Accor SA rose the most in 3 1/2 months in Paris trading as Europe’s largest hotelier forecast 65 percent growth in full-year operating profit, helped by sales gains at its higher-priced lodgings.
The shares gained as much as 6.9 percent to 25.13 euros, the biggest intraday jump since May 10.
Earnings before interest and taxes this year will total 370 million euros ($470 million) to 390 million euros, increasing from 236 million euros in 2009, Accor said today. The first-half net loss narrowed and revenue per available room increased, said the hotelier, whose brands include Motel 6, Ibis and Sofitel.
“Consensus forecasts should rise considerably on the back of results and guidance,” Vicki Lee, an analyst at Barclays Capital in London, said in a report today, adding that Accor’s forecast is 27 percent higher than analysts’ estimates.
The lodging industry has raised occupancy rates and prices this year as it recovers from the recession that deterred vacationers and led companies to cut travel budgets, according to researcher STR Global. Accor said profit will be helped by spending cuts and a rebound in sales, led by growth in Europe.
“July was very good and August is looking good as well,” Chief Executive Officer Gilles Pelisson said today on a conference call. Accor can’t specify a forecast for the second half amid an “uncertain” economic environment, he said.
The shares were up 3.9 percent as of 10:40 a.m. in Paris trading. They have fallen 1.8 percent this year, valuing the Evry, France-based company at 5.56 billion euros. That compares with InterContinental Hotels Group Plc’s 14 percent gain.
The net loss on a pro-forma basis narrowed to 64 million euros from 236 million euros a year earlier, Accor said. Excluding costs and taxes from spinning off the former Edenred voucher-service unit, net income was 12 million euros, it said.
The operating-profit forecast excludes casino operator Groupe Lucien Barriere and Cie. des Wagons-Lits train sleeping- car unit, which the company plans to sell. Accor owns 49 percent of Barriere and is waiting to receive valuations regarding an initial public offering of the business, said Pelisson. The company is under no pressure to sell after disposing of real estate, he said.

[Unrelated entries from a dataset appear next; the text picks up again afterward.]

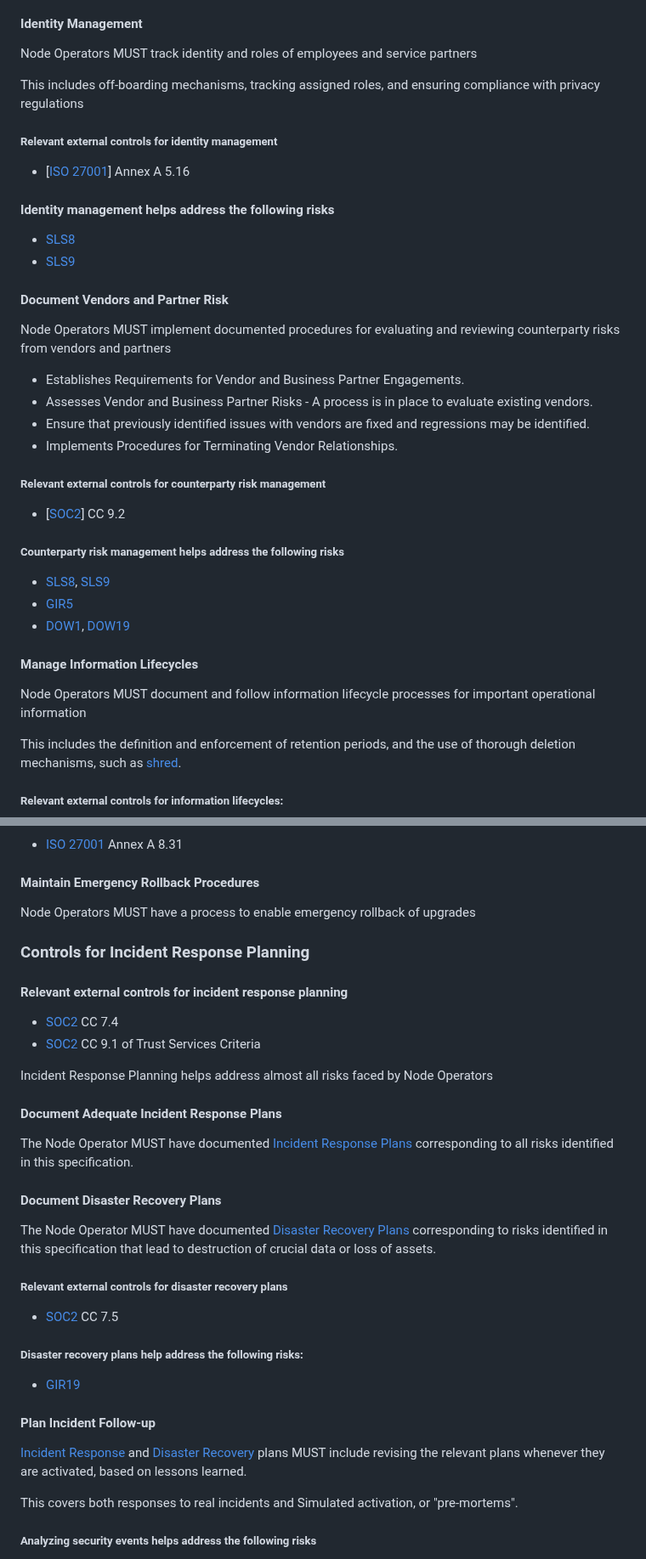
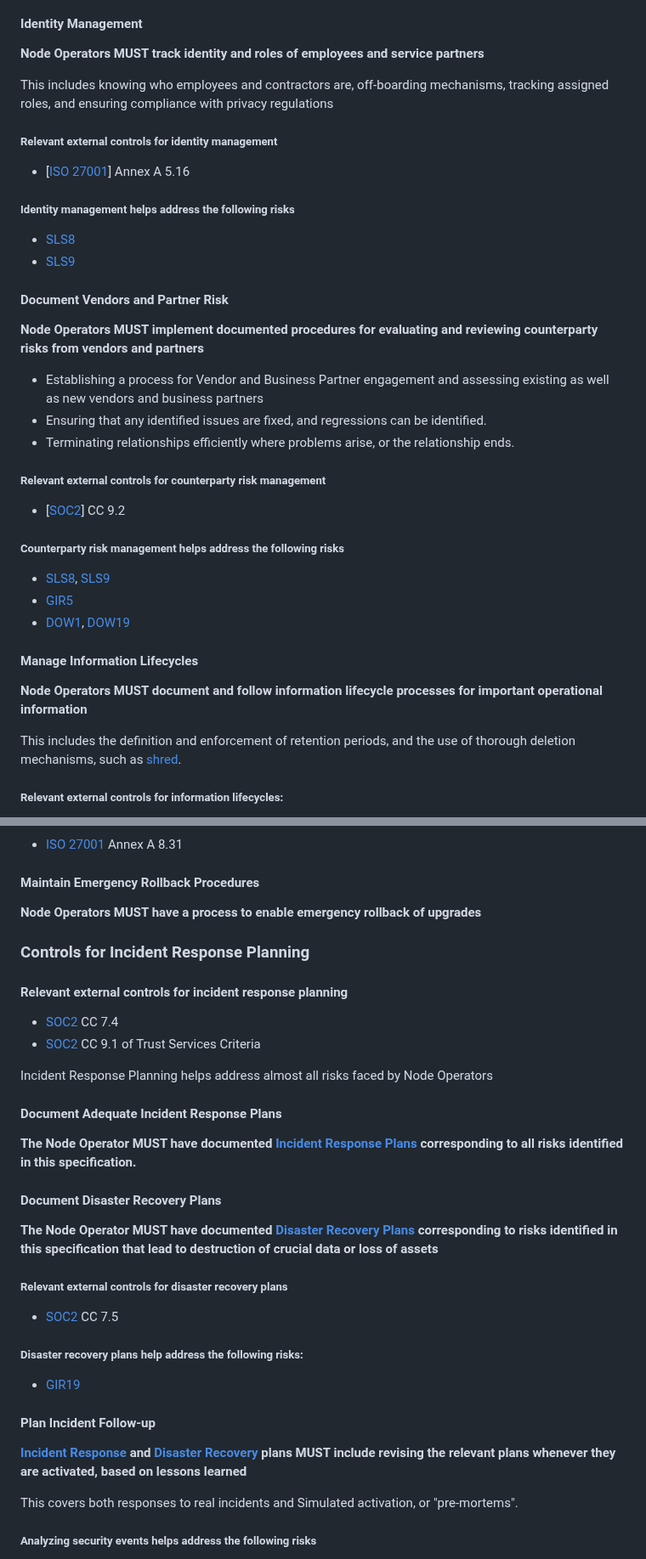
Before and after one commit to lidofinance/valos, a Markdown page: spec-update-draft.md, 2 parts joined by grey strips. Shown at 85% size. GitHub-like rendering.

Commit message:
cleanup
- some editorial cleanup
- ids for all requirements

```diff
--- a/spec-update-draft.md
+++ b/spec-update-draft.md
@@ -1790,9 +1749,9 @@ Best Practise includes following a commonly recognised key management standard s
 
 #### Identity Management
 
-Node Operators MUST track identity and roles of employees and service partners
-
-This includes off-boarding mechanisms, tracking assigned roles, and ensuring compliance with privacy regulations
+<b id="req-kystaff">Node Operators MUST track identity and roles of employees and service partners</b>
+
+This includes knowing who employees and contractors are, off-boarding mechanisms, tracking assigned roles, and ensuring compliance with privacy regulations
 
 ##### Relevant external controls for identity management
 
@@ -1800,19 +1759,18 @@ This includes off-boarding mechanisms, tracking assigned roles, and ensuring com
 
 <div class="info">
 
-#### Identity management helps address the following risks
+##### Identity management helps address the following risks
 * [SLS8](#risk-sls-8)
 * [SLS9](#risk-sls-9)
 </div>
 
 #### Document Vendors and Partner Risk
 
-Node Operators MUST implement documented procedures for evaluating and reviewing counterparty risks from vendors and partners
-
-* Establishes Requirements for Vendor and Business Partner Engagements.
-* Assesses Vendor and Business Partner Risks - A process is in place to evaluate existing vendors.
-* Ensure that previously identified issues with vendors are fixed and regressions may be identified.
-* Implements Procedures for Terminating Vendor Relationships.
+<b id="req-manage-counterparty-risk">Node Operators MUST implement documented procedures for evaluating and reviewing counterparty risks from vendors and partners</b>
+
+* Establishing a process for Vendor and Business Partner engagement and assessing existing as well as new vendors and business partners
+* Ensuring that any identified issues are fixed, and regressions can be identified.
+* Terminating relationships efficiently where problems arise, or the relationship ends.
 
 ##### Relevant external controls for counterparty risk management
 
@@ -1829,8 +1787,7 @@ Node Operators MUST implement documented procedures for evaluating and reviewing
 
 #### Manage Information Lifecycles
 
-
-Node Operators MUST document and follow information lifecycle processes for important operational information
+<b id="req-manage-information-lifecycle">Node Operators MUST document and follow information lifecycle processes for important operational information</b>
 
 This includes the definition and enforcement of retention periods, and the use of thorough deletion mechanisms, such as [shred](https://man.archlinux.org/man/shred.1.en).
 
@@ -2200,7 +2150,7 @@ Updates MUST be tested on a staging environment that as closely as possible matc
 
 #### Maintain Emergency Rollback Procedures
 
-Node Operators MUST have a process to enable emergency rollback of upgrades
+<b id="req-enable-rollback">Node Operators MUST have a process to enable emergency rollback of upgrades</b>
 
 <a id="sec-controls-response"></a>
 ### Controls for Incident Response Planning
@@ -2214,12 +2164,12 @@ Incident Response Planning helps address almost all risks faced by Node Operator
 
 #### Document Adequate Incident Response Plans
 
-The Node Operator MUST have documented [Incident Response Plans](#def-incident-response-plan) corresponding to all risks identified in this specification.
+<b id="req-incident-response-plans">The Node Operator MUST have documented [Incident Response Plans](#def-incident-response-plan) corresponding to all risks identified in this specification.
 
 #### Document Disaster Recovery Plans
 
-The Node Operator MUST have documented [Disaster Recovery Plans](#def-disaster-recovery-plan) corresponding to risks identified in this specification
-that lead to destruction of crucial data or loss of assets.
+<b id="req-disaster-recovery-plan">The Node Operator MUST have documented [Disaster Recovery Plans](#def-disaster-recovery-plan) corresponding to risks identified in this specification
+that lead to destruction of crucial data or loss of assets</b>
 
 ##### Relevant external controls for disaster recovery plans
 
@@ -2231,8 +2181,8 @@ that lead to destruction of crucial data or loss of assets.
 
 #### Plan Incident Follow-up
 
-[Incident Response](def-incident-response-plan)
-and [Disaster Recovery](#def-disaster-recovery-plan) plans MUST include revising the relevant plans whenever they are activated, based on lessons learned.
+<b id="req-revise-response-plans">[Incident Response](def-incident-response-plan)
+and [Disaster Recovery](#def-disaster-recovery-plan) plans MUST include revising the relevant plans whenever they are activated, based on lessons learned</b>
 
 This covers both responses to real incidents and Simulated activation, or "pre-mortems".
 
```
Also changed, not shown: other parts of spec-update-draft.md (+87 -134 lines).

Revenue per available room at Accor’s upscale and midscale hotel divisions in Europe rose 14 percent in July, accelerating from a first-half increase of 7.1 percent. The economy brands’ revenue per room rose by 5.6 percent in July in Europe, compared with 3 percent growth in the first half, and by 5.2 percent in the U.S., versus a 4.2 percent drop in the first six months.
Accor aims to sell some hotels to cut debt while obtaining 80 percent of its new rooms through management contracts and franchises, following a strategy adopted by InterContinental. About 40 percent of Accor’s hotels are owned and leased.
The French company opened 93 hotels in the first half, most in Europe and Asia. More than 200 hotels, or over 26,000 rooms, are scheduled to open this year and the company has a pipeline of 102,000 rooms by 2013.
Accor also said it plans to speed up asset disposals and reduce net debt by as much as 650 million euros this year.
Divisions of Credit Agricole SA, France’s biggest bank by branches, and real-estate manager Fonciere des Regions SA will buy 48 hotels in Europe from Accor for 367 million euros under the property-sale program, the company said on Aug. 23. Accor will continue to run the hotels.
First-half revenue rose 6.1 percent to 2.85 billion euros, Accor said on July 20.